The war in Ukraine has caused a massive shortage of wheat around the world. One Israeli company, however, has come up with an innovative solution to boost wheat yields ahead of harvesting time.
The biotechnology company Lavie Bio recently revealed its new technology, utilizing extensive biological expertise, advanced big data and artificial intelligence tools.
The company's product, called "result™", is a cutting-edge inoculant, combining two bacteria strains, which improve nutrient availability and uptake, improving plant health.
It can augment both yield and profitability, according to the company, averaging "wheat growers 3-4bu/acre over untreated control" and potentially increasing profitability by up to 50%.
"Result™ is formulated into existing wheat seed treatment products, and improves the efficiency of nutrients it takes from the soil as well as the plant's natural defenses. It enhances early growth and root branching, thus maximizing production within fields."
Lavie Bio is a subsidiary of Evogene Ltd., a computational biology company also based in Israel. Computational biology is a new up and coming field, which develops and applies computational methods to progress biological research.
The biotech company emphasized the importance of the collaboration between innovative technologies and agriculture.
Given the worldwide wheat shortages and increasing prices, Lavie Bio is expecting high demand of its product in the near future.
“I’m very pleased to update that our first product launch in the U.S. was successful, seeing strong demand and we fully sold out of our initial production run for the 2022 growing season," said Chief Business Officer of Lavie Bio Mr. Dotan Borenstein.
"We see our launch of result™, our fully sustainable bio-inoculant solution for spring wheat, at the perfect time, that can contribute to securing global food supplies.
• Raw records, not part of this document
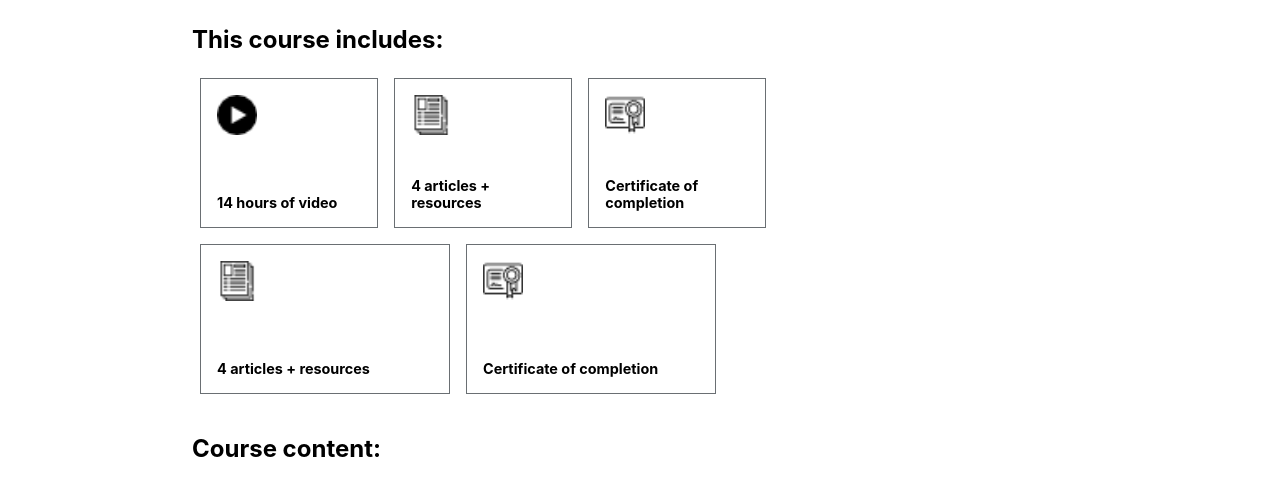
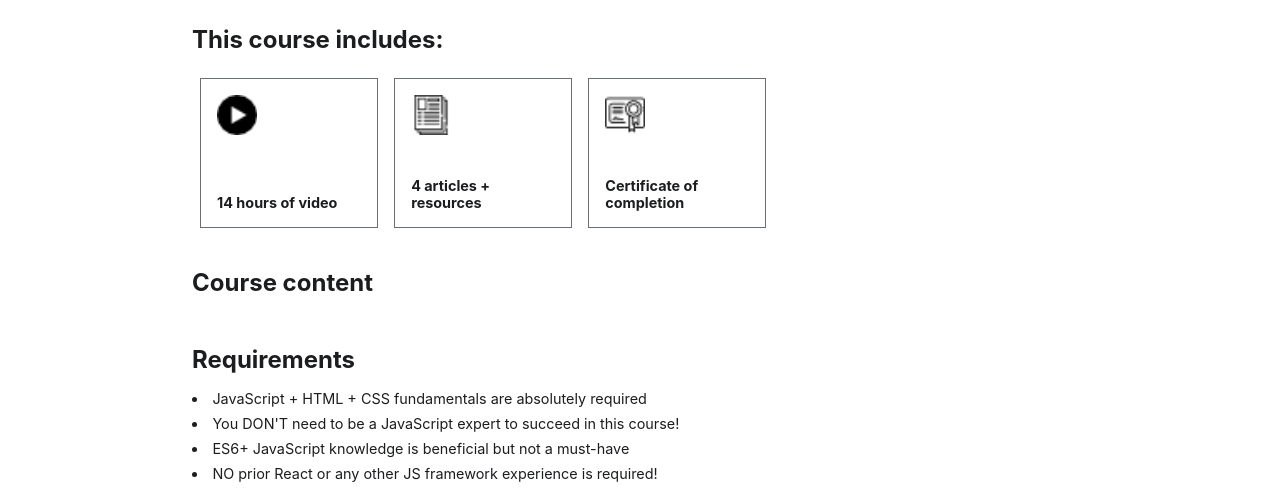
Before and after one commit to koushil-mankali/udemy-clone-frontend, a React (Vite) app: page /course/1 in a window 1280 px wide. Shown: the part 303-800 px from the top of the page. Built offline with nearby package versions, Linux system fonts and the light colour scheme.

Commit message:
CourseReqComp Comp Done

```diff
--- a/src/components/CourseReqComp/CourseReqComp.jsx
+++ b/src/components/CourseReqComp/CourseReqComp.jsx
@@ -2,8 +2,22 @@ import React from "react";
 
 import css from "./CourseReqComp.module.css";
 
-const CourseReqComp = () => {
-  return <div>CourseReqComp</div>;
+const CourseReqComp = (props) => {
+  const { ttl, reqs } = props.data;
+  return (
+    <div className={css.outerDiv}>
+      <div className={css.ttl}>{ttl}</div>
+      <ul className={css.ul}>
+        {reqs?.map((item, id) => {
+          return (
+            <li className={css.li} key={id}>
+              {item}
+            </li>
+          );
+        })}
+      </ul>
+    </div>
+  );
 };
 
 export default CourseReqComp;
--- a/src/components/CourseReqComp/CourseReqComp.module.css
+++ b/src/components/CourseReqComp/CourseReqComp.module.css
@@ -0,0 +1,19 @@
+.outerDiv {
+  width: 100%;
+  height: auto;
+}
+
+.ttl {
+  font-size: 1.5rem;
+  font-weight: 700;
+}
+
+.ul {
+  margin: 1rem 0;
+  list-style-position: inside;
+}
+
+.li {
+  margin: 0.5rem 0;
+  font-size: 0.9rem;
+}
--- a/src/pages/CoursePage/CoursePage.jsx
+++ b/src/pages/CoursePage/CoursePage.jsx
@@ -4,6 +4,7 @@ import Navbar from "../../components/Navbar1/Navbar";
 import Footer from "../../components//Footer/Footer";
 import TextPointsNoter from "../../components/TextPointsNoter/TextPointsNoter";
 import CourseIncludesCard from "../../components/Cards/CourseIncludesCard/CourseIncludesCard";
+import CourseReqComp from "../../components/CourseReqComp/CourseReqComp";
 
 import playIcon from "/icons/play-button.png";
 import articleIcon from "/icons/application.png";
@@ -35,16 +36,6 @@ const CoursePage = () => {
     },
     {
       id: 3,
-      img: certificateIcon,
-      txt: "Certificate of completion",
-    },
-    {
-      id: 4,
-      img: articleIcon,
-      txt: "4 articles + resources",
-    },
-    {
-      id: 5,
       img: certificateIcon,
       txt: "Certificate of completion",
     },
@@ -185,6 +176,18 @@ const CoursePage = () => {
     },
   ];
 
+  const courseReq = {
+    ttl: "Requirements",
+    reqs: [
+      "JavaScript + HTML + CSS fundamentals are absolutely required",
+      "You DON'T need to be a JavaScript expert to succeed in this course!",
+      "ES6+ JavaScript knowledge is beneficial but not a must-have",
+      "NO prior React or any other JS framework experience is required!",
+    ],
+  };
+
+  const desc = "";
+
   return (
     <>
       <Navbar />
@@ -201,7 +204,14 @@ const CoursePage = () => {
               </div>
             </div>
             <div className={css.boxSection}>
-              <div className={css.secTtl}>Course content:</div>
+              <div className={css.secTtl}>Course content</div>
+              <div className={css.secBdy}></div>
+            </div>
+            <div className={css.boxSection}>
+              <CourseReqComp data={courseReq} />
+            </div>
+            <div className={css.boxSection}>
+              <div className={css.secTtl}>Description</div>
               <div className={css.secBdy}></div>
             </div>
           </div>
--- a/src/pages/CoursePage/CoursePage.module.css
+++ b/src/pages/CoursePage/CoursePage.module.css
@@ -4,6 +4,7 @@
   display: flex;
   justify-content: center;
   align-items: center;
+  color: var(--gray);
 }
 
 .innerDiv {
```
"Looking ahead, we are aiming to broaden result™ sales throughout North American markets, including Canada, in the near-term and later, European markets. We are also working to expand our label to include additional crops, such as small grains and oil seed.”